Officials at the dump contend they have had very few complaints until they began working on the permit and that the homeowners should have known there would be some odors before they built their homes next to the dump.
“They bought the land cheap because it is next to a landfill and then they complain that it smells,” Martin said. “They want to shut down the landfill completely.”
San Luis Obispo County Supervisor Adam Hill said the neighbors have the right to lodge noise and odor complaints. But noted there is a tradeoff to living near a dump.
“I would prefer that we can continue to compost,” Hill said. “That is why we have such a great diversion rate.”
Falkenhagan, who purchased 40 acres of land near the dump for $365,000 in 2000, objects to the argument that they purchased the land at a lower cost because of its location.
“While it appears that the neighbors are now being portrayed as whiners and we bought the property for cheap because it was near a landfill, I take issue with that,” Falkenhagan said in an email. “When I bought in 2000, I paid a very high dollar for the land.”
Landfill officials contend that the neighbors have organized an email and phone tree to remind each other to send out complaints in an effort to close the dump.
In an email sent Jan. 6 2010, Falkenhagan writes that the Cold Canyon’s EIR is reporting very few odor complaints. He urges his neighbors to correct that with email and calls to state and local government officials if they smell an odor. (The first circulated draft of the EIR was completed before the neighbors started filing multiple complaints.)
“I will be sending an email to all of you,” Falkenhagan says in the email. “Please go outside then and see if you smell anything. If you do, you make the same calls. This takes everyone if we hope to succeed.”
Falkenhagan said they oppose the extension because the smells are unbelievable and the county should stop using a landfill to dispose of trash.
If the landfill permit is not approved or the state shuts down the landfill because of the odors, Martin said the Garbage Company will most likely ship the county’s garbage to a landfill in Avenal. If that occurs, the cost to local businesses and residents is slated to double or triple.
Falkenhagan disagrees with the idea of shipping local garbage out of the area and has offered to build a modern waste-to-energy plant that produces energy through methane gases. He points out that waste to energy facilities are cleaner and expected to be the green garbage plants of the future.

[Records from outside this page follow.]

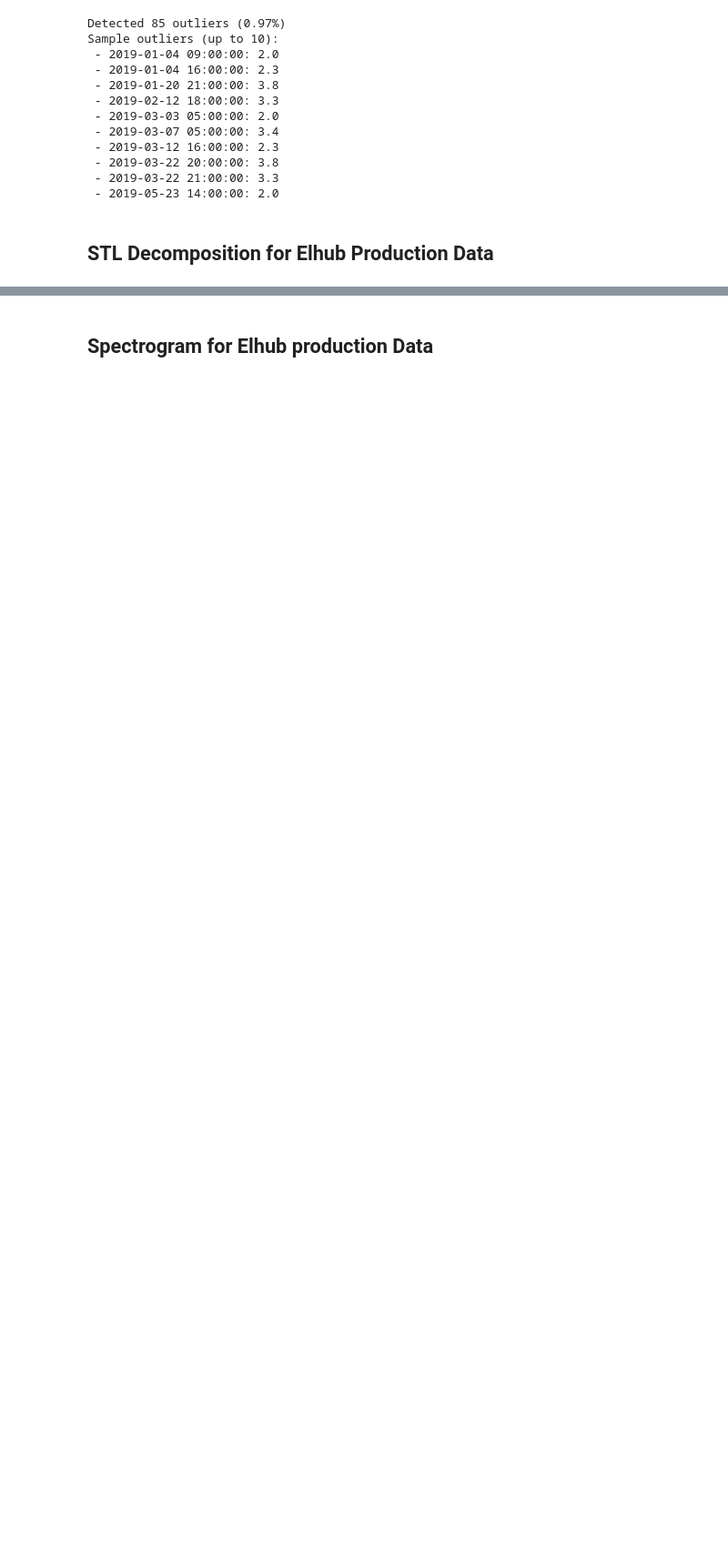
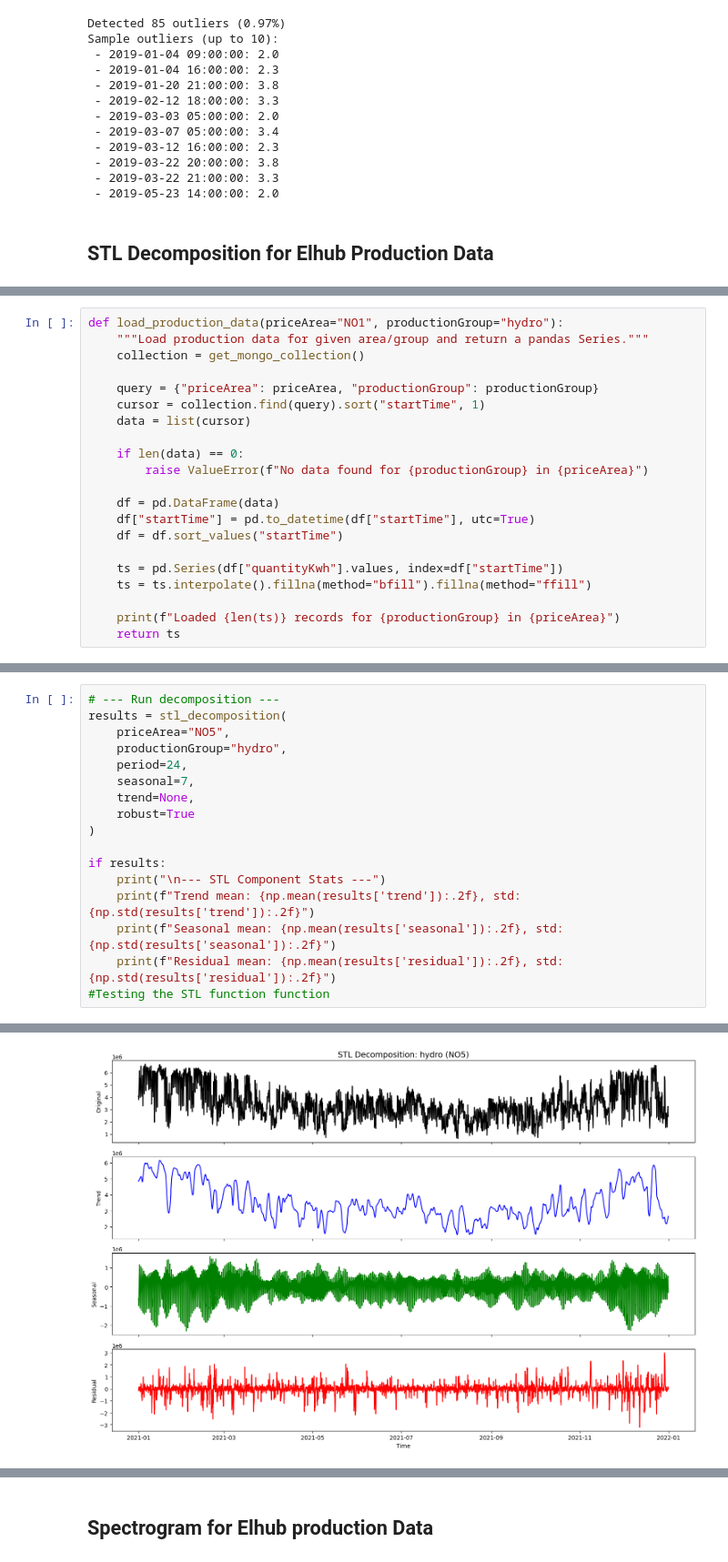
Before and after one commit to Ditto25/IND320-Steamlit-app, a Jupyter notebook: project3.ipynb, the cells around one changed output, grey strips where cells are left out. Shown at 91% size. Cells and saved outputs as stored; diff of their text form; blank space fills up the shorter version.

```diff
--- a/project3.ipynb
+++ b/project3.ipynb
@@ -642,0 +637,21 @@ Residual component - Mean: 0.01, Std: 1.28
+# %%
+def load_production_data(priceArea="NO1", productionGroup="hydro"):
+    """Load production data for given area/group and return a pandas Series."""
+    collection = get_mongo_collection()
+
+    query = {"priceArea": priceArea, "productionGroup": productionGroup}
+    cursor = collection.find(query).sort("startTime", 1)
+    data = list(cursor)
+
+    if len(data) == 0:
+        raise ValueError(f"No data found for {productionGroup} in {priceArea}")
+
+    df = pd.DataFrame(data)
+    df["startTime"] = pd.to_datetime(df["startTime"], utc=True)
+    df = df.sort_values("startTime")
+
+    ts = pd.Series(df["quantityKwh"].values, index=df["startTime"])
+    ts = ts.interpolate().fillna(method="bfill").fillna(method="ffill")
+
+    print(f"Loaded {len(ts)} records for {productionGroup} in {priceArea}")
+    return ts
@@ -642,0 +700,18 @@ Residual component - Mean: 0.01, Std: 1.28
+# %%
+# --- Run decomposition ---
+results = stl_decomposition(
+    priceArea="NO5",
+    productionGroup="hydro",
+    period=24,
+    seasonal=7,
+    trend=None,
+    robust=True
+)
+
+if results:
+    print("\n--- STL Component Stats ---")
+    print(f"Trend mean: {np.mean(results['trend']):.2f}, std: {np.std(results['trend']):.2f}")
+    print(f"Seasonal mean: {np.mean(results['seasonal']):.2f}, std: {np.std(results['seasonal']):.2f}")
+    print(f"Residual mean: {np.mean(results['residual']):.2f}, std: {np.std(results['residual']):.2f}")
+#Testing the STL function function
+# %% [output]
@@ -642,0 +720 @@ Residual component - Mean: 0.01, Std: 1.28
+[figure, added]
```
Also changed, not shown: parts of 15 cells of this notebook, 8 other files.
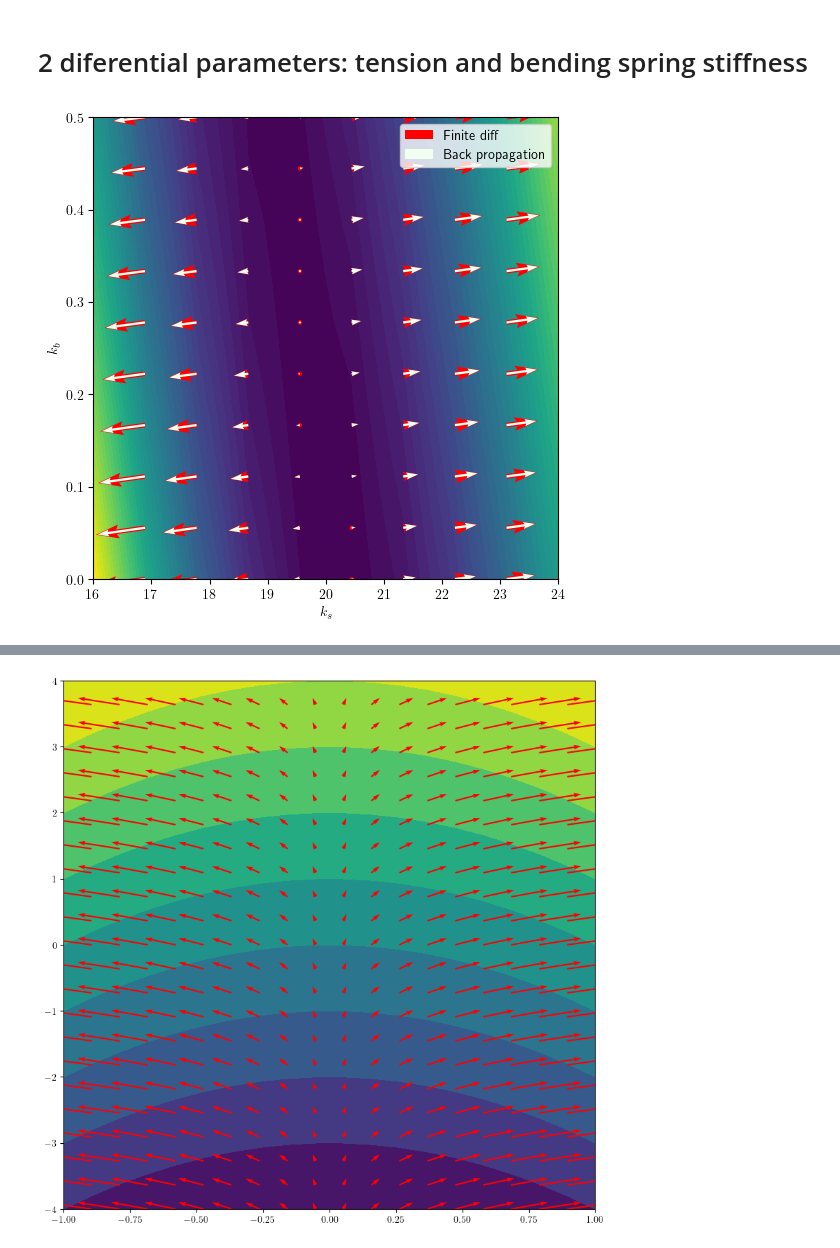
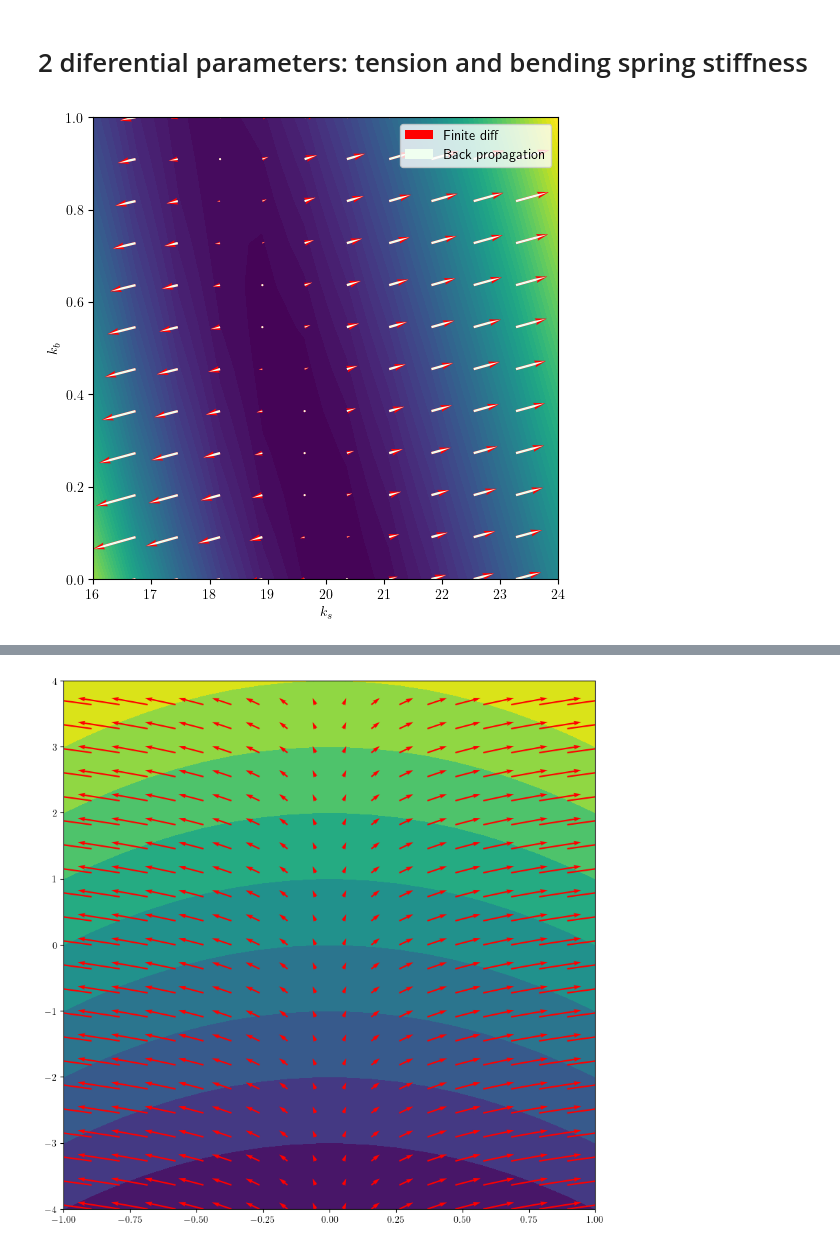
Before and after one commit to MagiRomanya/DiffSimulator, a Jupyter notebook: differentiable/Diff.ipynb, the cells around one changed output, grey strips where cells are left out. Drawn from its saved outputs; the diff is of its cells as text; code cells hidden in the pictures.

```diff
--- a/differentiable/Diff.ipynb
+++ b/differentiable/Diff.ipynb
@@ -197,9 +197,9 @@ h = sim.getTimeStep()
 DIFF_FRAMES = 100
 
 # Define the region studied
-n_points = 10
+n_points = 12
 k_values = np.linspace(16, 24, n_points)
-k_bend_values = np.linspace(0, 0.5, n_points)
+k_bend_values = np.linspace(0, 1, n_points)
 X, Y = np.meshgrid(k_values, k_bend_values, indexing='ij')
 g_values = np.zeros(X.shape)
 dgdk_values = np.zeros(X.shape)
@@ -226,19 +226,29 @@ dgdk_values_finite, dgdk_bend_values_finite = np.gradient(g_values, dk, dk_bend)
 # %%
 # Plotting
 plt.close()
 
 scale = (k_values[-1] - k_values[0]) / (k_bend_values[-1] - k_bend_values[0])
-plt.contourf(X, Y, g_values, levels=50)
-#plt.contour(X, Y, g_values, levels=20, cmap="Greys")
+arrow_len=None
+plt.contourf(X, Y, g_values, levels=60)
 plt.quiver(X, Y, dgdk_values_finite*scale, dgdk_bend_values_finite/scale,
-           label="Finite diff", angles='xy', scale_units="xy", color="red", width=0.01)
+           label="Finite diff",
+           angles='xy',
+           scale_units="xy",
+           color="red",
+           scale=arrow_len)
 plt.quiver(X, Y, dgdk_values*scale, dgdk_bend_values/scale,
-           label="Back propagation", angles='xy',scale_units="xy", color="honeydew",width=0.005)
+           label="Back propagation",
+           angles='xy',
+           scale_units="xy",
+           color="honeydew",
+           # alpha=0.7,
+           headwidth=1,
+           scale=arrow_len)
 
 plt.legend()
 plt.xlabel("$k_s$")
 plt.ylabel("$k_b$")
 plt.show()
 plt.savefig("figures/test.pdf")
 # %% [output]
-[figure, old version]
+[figure, new version]
```
Also changed, not shown: parts of 1 cell of this notebook.
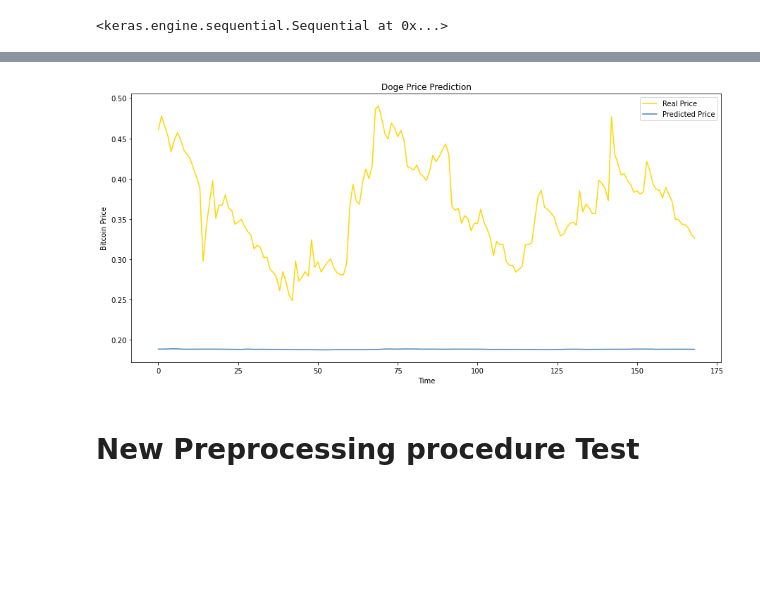
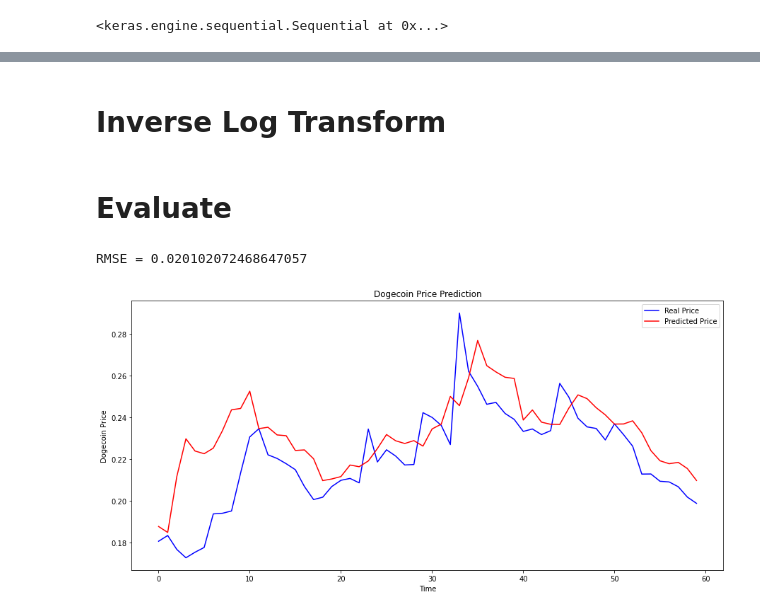
Before and after one commit to modverre/crypto_prediction, a Jupyter notebook: notebooks/RNN_Model_Env.ipynb, the cells around one changed output, grey strips where cells are left out. Drawn from its saved outputs; the diff is of its cells as text; code cells hidden in the pictures; blank space fills up the shorter version.

Commit message:
added log transform, inverse scaling and made model multivariate

```diff
--- a/notebooks/RNN_Model_Env.ipynb
+++ b/notebooks/RNN_Model_Env.ipynb
@@ -135,13 +174,13 @@ model
 # %% [output]
 <keras.engine.sequential.Sequential at 0x...>
 # %%
-es = EarlyStopping(patience = 20, restore_best_weights= True)
+es = EarlyStopping(patience = 50, restore_best_weights= True)
 
 model.fit(X_train,
           y_train,
           validation_split= 0.2,
-          epochs = 150,
-          batch_size= 16,
-          callbacks= [es],
+          epochs = 500,
+          batch_size= 32,
+          #callbacks= [es],
           verbose= 1)
 # %% [output]
@@ -172,18 +207,36 @@ RMSE = 0.07868941985553812
+# %%
+def inverse_transformer(y):
+  '''takes a one-dimensional input array (y_test or y_hat) and inverse transforms it.'''
+  y = np.c_[y, np.ones(len(y))]
+  y = scaler.inverse_transform(y)
+  y= y[:,0]
+  return y
+# %%
+real_stock_price = inverse_transformer(y_test)
+
+predicted_stock_price = inverse_transformer(model.predict(X_test))
+# %% [markdown]
+# Inverse Log Transform
+# %%
+real_stock_price = np.exp(real_stock_price)
+
+predicted_stock_price = np.exp(predicted_stock_price)
+# %% [markdown]
+# Evaluate
 # %%
-real_stock_price = y_test
+rmse = np.sqrt(mean_squared_error(real_stock_price, predicted_stock_price))
 
-predicted_stock_price = model.predict(X_test)
-predicted_stock_price = scaler.inverse_transform(predicted_stock_price)
+print(f"RMSE = {rmse}")
 
 plt.figure(figsize= (15,7))
-plt.plot(real_stock_price, color = '#ffd700', label = "Real Price")
-plt.plot(predicted_stock_price, color = '#4782B4', label = "Predicted Price")
-plt.title("Doge Price Prediction")
+plt.plot(real_stock_price, color = 'blue', label = "Real Price")
+plt.plot(predicted_stock_price, color = 'red', label = "Predicted Price")
+plt.title("Dogecoin Price Prediction")
 plt.xlabel("Time")
-plt.ylabel("Bitcoin Price")
+plt.ylabel("Dogecoin Price")
 plt.legend()
+
 plt.show()
 # %% [output]
+RMSE = 0.020102072468647057
-[figure, old version]
+[figure, new version]
-# %% [markdown]
-# New Preprocessing procedure Test
```
Also changed, not shown: parts of 31 cells of this notebook.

While waste to energy plants can cost more than $100 million to build, Falkenhagan said he found a recently engineered facility that can be purchased for $25 million. The company has two plants operating at this time, one in Australia and another in Israel, Falkenhagan said.
“Anything that will be done to clean the environment or make the earth a better place will cost something,” Falkenhagan said. He added that the people of the county should not mind paying more for their trash disposal so that the neighbors of Cold Canyon will not have to smell trash for another 30 years–the length of time the landfill’s life will be extended it the pending permit is approved.
Even so, Martin argues that the cost to taxpayers includes higher operational costs and permitting costs making it unlikely the county would elect to put a burden on the community during a downturn in the economy.
He also points out that Falkenhagen paid a significant settlement for being one of Santa Barbara’s Counties most “egregious” polluters.
In the 1990’s, Falkenhagen was sued by the Santa Barbara County Air Pollution Control District (APCD) and the Santa Barbara County District Attorney’s Office for operating an energy power plant without the required air pollution control equipment and lying to the APCD to conceal the fact that his operation was releasing hundreds of tons of nitrogen oxides into the air.
Officials said Falkenhagen’s plant was one of the top stationary sources for air pollution in Santa Barbra County’s history.
Falkenhagan admitted to knowingly operating without the proper equipment. He paid a $155,000 fine and publicly apologized to the business community, according to a press release from the Santa Barbra District Attorney’s office.